It was a really tough time and I was so grateful to be living with someone who I loved and trusted for so much of my life.

I had also never lived with a girlfriend before, so it was an exciting, new experience for me, and at the beginning, I really enjoyed it.

I loved sharing clothes, putting music on and dancing around the house with her, while getting ready for a night on the town and the non-stop talking. The talking saved me and I really relied on her to help me through this slump of life.

We would spend hours upon hours, me on the floor crying and drinking far too much wine, going every, single detail of what derailed my relationship. She would never complain and always sat and listened, no matter how many times I repeated the same, sad story. She was my free therapy and honest, non-judgemental partner in crime (or so I thought).

Our relationship was great, when I was a hot mess and at my worst.

After a month or so of us living together, I had accumulated enough energy to start rebuilding my life. I had blown through enough of my savings, from frivolous, depressed overspending and was starting to feel the financial pressures associated with spending money with nothing coming. I was also tired of sitting at home all day and not being a productive, functioning member of society, so I knew it was time to rejoin the ranks of the working world.

I started applying for jobs and this became my job. I spent eight hours a day, writing out individual cover letters, calling employers, setting up coffees and finding potential employment opportunities.

Within a month, I landed a wonderful job with an amazing salary.

We went out to celebrate. My friend was so happy for me and we made all of these amazing plans of how we would decorate our pad, now that I had an income. We went shopping at Ikea and filled our house with cheap, young women knick knacks and spent money, too much money, on going out and eating and drinking at all the right places. I had just moved a little bit up in the world and was able to keep up with her, financially, at least.

Life was pretty great and I knew that there is only a small window of time that you can live as recklessly as we were, so I revelled in it.

I loved the spontaneity of our relationship. How an unforeseen afternoon could become hours of laughter, with shared stories, over good food and drink. I loved how we could share our deepest darkest secrets with one another, without any fear of judgement.

As my nine to five become a normalcy, I started to explore other areas of my life I wanted to improve as well.

I started going back to therapy, because I finally had benefits again.

I got a gym membership and rekindled my romance with running.

I bought a car and was no longer reliant on her being my free taxi service.

All of these things brought me and my friend, who I see as a sister, great joy and she celebrated every minute success with much enthusiasm. She was the cheerleader I so desperately needed and I was so very grateful for.

The last thing on my to-do list of life was to get back into the dating scene and she was there for it too. She applauded me getting back on the horse, but told me to take it slow and not rush into anything too quickly.

We went out every weekend, tried speed dating and agreed to blind dates, setup by loved ones.

One weekend, when she was out of town, I went out with a few new girlfriends from the city and met him.

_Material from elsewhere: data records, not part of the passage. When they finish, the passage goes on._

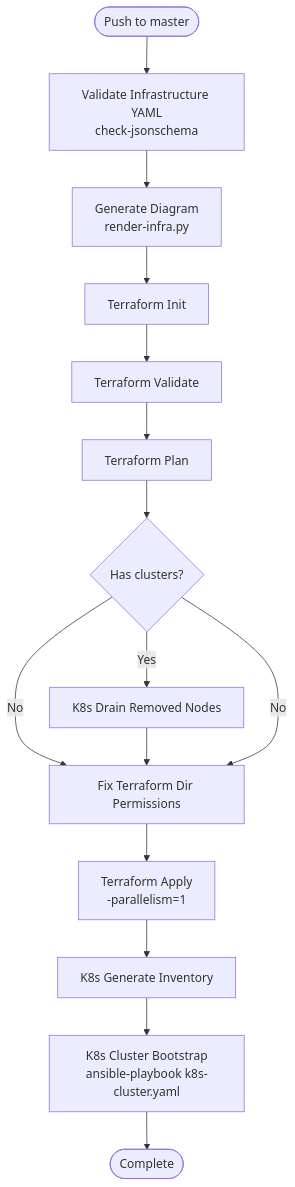
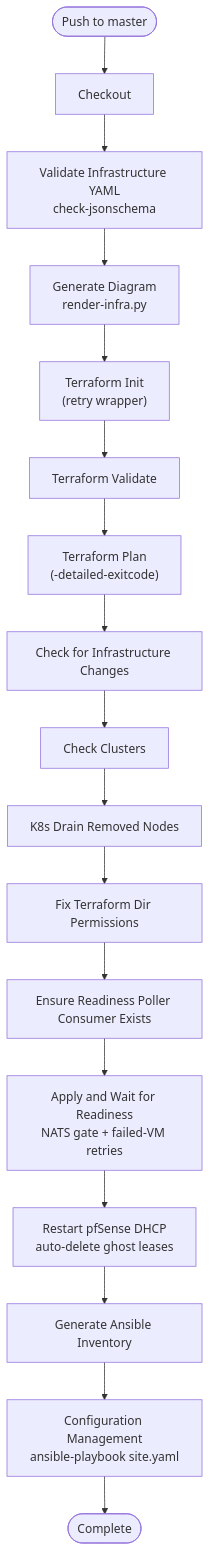
The third of 4 diagrams in docs/ARCHITECTURE.md (warelock2/infraops), drawn with Mermaid before and after one commit. The commit also changed other lines of this file and 7 other files, not shown here.

````diff
--- a/docs/ARCHITECTURE.md
+++ b/docs/ARCHITECTURE.md
@@ -152,20 +148,19 @@
 ```mermaid
 flowchart TD
-    START([Push to master]) --> VALIDATE["Validate Infrastructure YAML<br/>check-jsonschema"]
+    START([Push to master]) --> CHECKOUT["Checkout"]
+    CHECKOUT --> VALIDATE["Validate Infrastructure YAML<br/>check-jsonschema"]
     VALIDATE --> DIAGRAM["Generate Diagram<br/>render-infra.py"]
-    DIAGRAM --> TF_INIT["Terraform Init"]
+    DIAGRAM --> TF_INIT["Terraform Init<br/>(retry wrapper)"]
     TF_INIT --> TF_VALIDATE["Terraform Validate"]
-    TF_VALIDATE --> TF_PLAN["Terraform Plan"]
-    TF_PLAN --> CHECK{"Has clusters?"}
-
-    CHECK -->|Yes| DRAIN["K8s Drain Removed Nodes"]
-    CHECK -->|No| FIX_PERMS
-
+    TF_VALIDATE --> TF_PLAN["Terraform Plan<br/>(-detailed-exitcode)"]
+    TF_PLAN --> CHANGES["Check for Infrastructure Changes"]
+    CHANGES --> CLUSTERS["Check Clusters"]
+    CLUSTERS --> DRAIN["K8s Drain Removed Nodes"]
     DRAIN --> FIX_PERMS["Fix Terraform Dir Permissions"]
-    FIX_PERMS --> TF_APPLY["Terraform Apply<br/>-parallelism=1"]
-    TF_APPLY --> GEN_INV["K8s Generate Inventory"]
-    GEN_INV --> BOOTSTRAP["K8s Cluster Bootstrap<br/>ansible-playbook k8s-cluster.yaml"]
-    BOOTSTRAP --> DONE([Complete])
-
-    CHECK -->|No| FIX_PERMS
+    FIX_PERMS --> CONSUMER["Ensure Readiness Poller Consumer Exists"]
+    CONSUMER --> APPLY["Apply and Wait for Readiness<br/>NATS gate + failed-VM retries"]
+    APPLY --> DHCP["Restart pfSense DHCP<br/>auto-delete ghost leases"]
+    DHCP --> GEN_INV["Generate Ansible Inventory"]
+    GEN_INV --> CONFIG_MGMT["Configuration Management<br/>ansible-playbook site.yaml"]
+    CONFIG_MGMT --> DONE([Complete])
 ```
````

He was never meant to be anything serious. Someone to get me back into the dating game. Someone to enjoy my time with, share meals with, but not to fall in love with.

It was far too early to get back onto serious dating and my divorce was only a year past, but life cannot be controlled. The more you try to control it, the more the universe laughs and continues to do whatever it damn well pleases.

He was wonderful. He opened my eyes up to so much my new city had to offer. He made this city, which had been a stranger to me, into one of my closest companions. He had made me feel at home.

Our relationship grew serious very quickly and with great strength. A strength I was not prepared to be swept up in, but I could not disregard the fact that he was everything I was looking for and needed.

He was kind, educated, well balanced, family-orientated and just amazing to be around. He reminded me of the amazingness within me, which I had hibernated for so long.

It felt amazing to feel loved, so I did not see a reason to fight it.

I had stopped being a spectator in life and was officially living a life, with all cylinders in full motion: Ihad a great job, a lovely home, wonderful friends, a thriving social life, I was living with my best friend and I was falling in love.

What could go wrong? Said the simple fool.

There was a limit to her my friend’s love and I had just located it.

As she observed these changes in me, which were not because of her, but because of him, her teenage competitive nature started to creep its ugly head into our community.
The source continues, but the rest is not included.